Market analysts are applauding Facebook Inc.’s recent purchase of the fast-growing messaging startup WhatsApp for $19 billion and assert that this move will solidify the company’s position as a leader in the mobile market. Although the startup has yet to prove itself as a major revenue producer, it does have over 450 million users and actually records a higher level of engagement than the Facebook platform. In addition, WhatsApp has a much stronger showing than Facebook Messenger in global markets across Europe, Latin America, Africa, and Australia, and is attracting users at a time when much of the younger generations are trending toward using Facebook less and the social media giant has fallen behind in mobile messaging phone apps in emerging markets.
While the initial price tag was shocking to many investors (as Facebook is paying more than double its annual revenue for a program that has very little revenue at this point), analysts have broken it down in a way where it makes good financial sense. Given the high number of users boasted by WhatsApp, the price is considered reasonable by most in terms of value per user. In fact, through this deal Facebook is paying $42 per user in a market where the cited value per user is $170 for Facebook and $212 for Twitter according to Deutsche Bank. While WhatsApp’s user base is less than half that of Facebook’s, its chat program’s users are much more active, with 70 percent of users active on a daily bases, compared with 62 percent of Facebook users. In addition, WhatsApp’s user base is expected to reach 1 billion by 2015. Credit Suisse analysts report that they view the deal as an effective way for Facebook to gain an additional share of the consumer’s time spent.
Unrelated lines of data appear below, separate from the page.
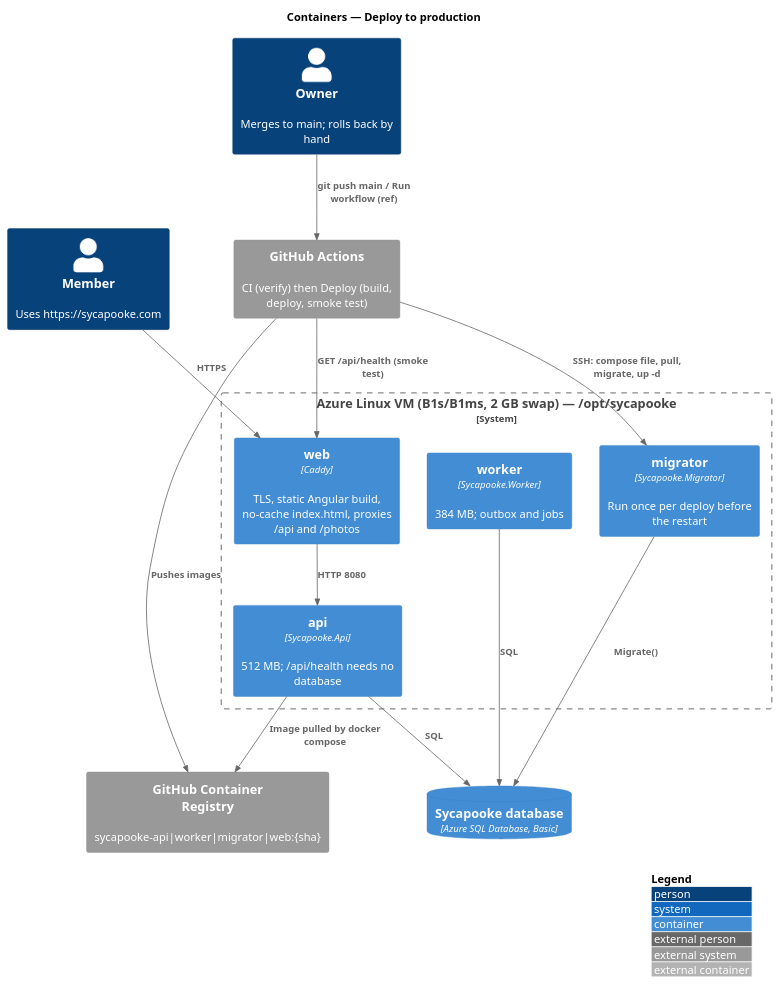
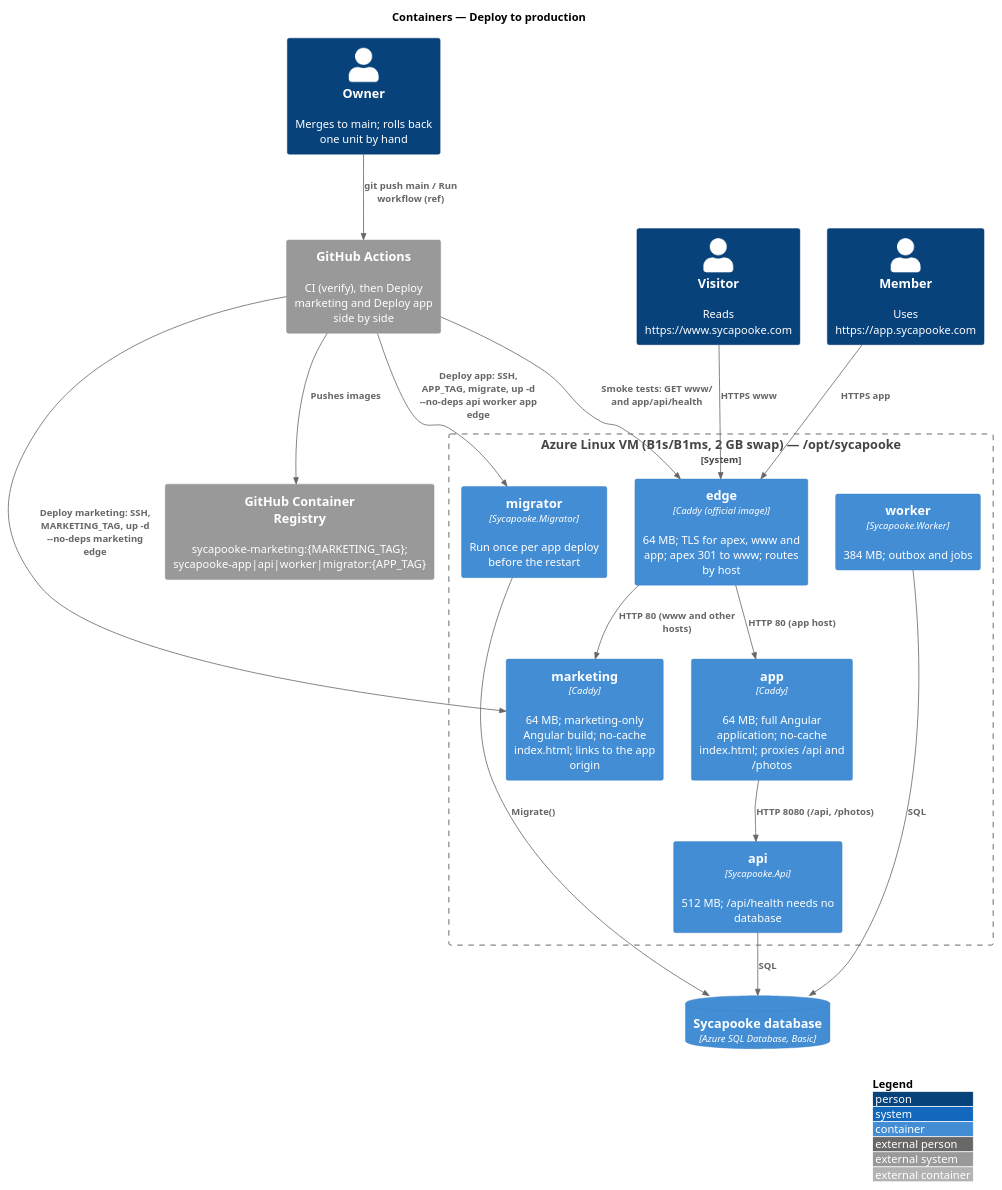
Before and after one commit to QuinntyneBrown/sycapooke: the diagram in docs/detailed-designs/platform/deploy-to-production/diagrams/c4-container.puml, drawn with PlantUML. The commit also changed 22 other files, not shown here.

First line of the commit message:
Document the split deployments and reload the edge after each deploy

```diff
--- a/docs/detailed-designs/platform/deploy-to-production/diagrams/c4-container.puml
+++ b/docs/detailed-designs/platform/deploy-to-production/diagrams/c4-container.puml
@@ -1,27 +1,33 @@
 @startuml
 !include <C4/C4_Container>
 LAYOUT_WITH_LEGEND()
 title Containers — Deploy to production
 
-Person(owner, "Owner", "Merges to main; rolls back by hand")
-Person(member, "Member", "Uses https://sycapooke.com")
-System_Ext(gh, "GitHub Actions", "CI (verify) then Deploy (build, deploy, smoke test)")
-System_Ext(ghcr, "GitHub Container Registry", "sycapooke-api|worker|migrator|web:{sha}")
+Person(owner, "Owner", "Merges to main; rolls back one unit by hand")
+Person(visitor, "Visitor", "Reads https://www.sycapooke.com")
+Person(member, "Member", "Uses https://app.sycapooke.com")
+System_Ext(gh, "GitHub Actions", "CI (verify), then Deploy marketing and Deploy app side by side")
+System_Ext(ghcr, "GitHub Container Registry", "sycapooke-marketing:{MARKETING_TAG}; sycapooke-app|api|worker|migrator:{APP_TAG}")
 System_Boundary(vm, "Azure Linux VM (B1s/B1ms, 2 GB swap) — /opt/sycapooke") {
-  Container(web, "web", "Caddy", "TLS, static Angular build, no-cache index.html, proxies /api and /photos")
+  Container(edge, "edge", "Caddy (official image)", "64 MB; TLS for apex, www and app; apex 301 to www; routes by host")
+  Container(marketing, "marketing", "Caddy", "64 MB; marketing-only Angular build; no-cache index.html; links to the app origin")
+  Container(app, "app", "Caddy", "64 MB; full Angular application; no-cache index.html; proxies /api and /photos")
   Container(api, "api", "Sycapooke.Api", "512 MB; /api/health needs no database")
   Container(worker, "worker", "Sycapooke.Worker", "384 MB; outbox and jobs")
-  Container(migrator, "migrator", "Sycapooke.Migrator", "Run once per deploy before the restart")
+  Container(migrator, "migrator", "Sycapooke.Migrator", "Run once per app deploy before the restart")
 }
 ContainerDb(sql, "Sycapooke database", "Azure SQL Database, Basic")
 Rel(owner, gh, "git push main / Run workflow (ref)")
 Rel(gh, ghcr, "Pushes images")
-Rel(gh, migrator, "SSH: compose file, pull, migrate, up -d")
-Rel(gh, web, "GET /api/health (smoke test)")
-Rel(member, web, "HTTPS")
-Rel(web, api, "HTTP 8080")
+Rel(gh, marketing, "Deploy marketing: SSH, MARKETING_TAG, up -d --no-deps marketing edge")
+Rel(gh, migrator, "Deploy app: SSH, APP_TAG, migrate, up -d --no-deps api worker app edge")
+Rel(gh, edge, "Smoke tests: GET www/ and app/api/health")
+Rel(visitor, edge, "HTTPS www")
+Rel(member, edge, "HTTPS app")
+Rel(edge, marketing, "HTTP 80 (www and other hosts)")
+Rel(edge, app, "HTTP 80 (app host)")
+Rel(app, api, "HTTP 8080 (/api, /photos)")
 Rel(api, sql, "SQL")
 Rel(worker, sql, "SQL")
 Rel(migrator, sql, "Migrate()")
-Rel(api, ghcr, "Image pulled by docker compose")
 @enduml
```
Facebook shares closed on an upswing of 2.3 percent after falling as much as 3 percent immediately following the purchase announcement (due to investor “sticker shock” concerning the magnitude of the deal). Of the 44 analysts who cover Facebook, 37 have a “buy” or “strong buy” rating on the stock.
WhatsApp was founded in 2009 by former Yahoo Inc. employees Jan Koum and Brian Acton.
Chatterjee, Soham, and Ahmed, Saqib Iqbal. “Wall Street Sees Sense in Facebook’s $19 Billion WhatsApp Buy.” Yahoo! News. 2/20/14.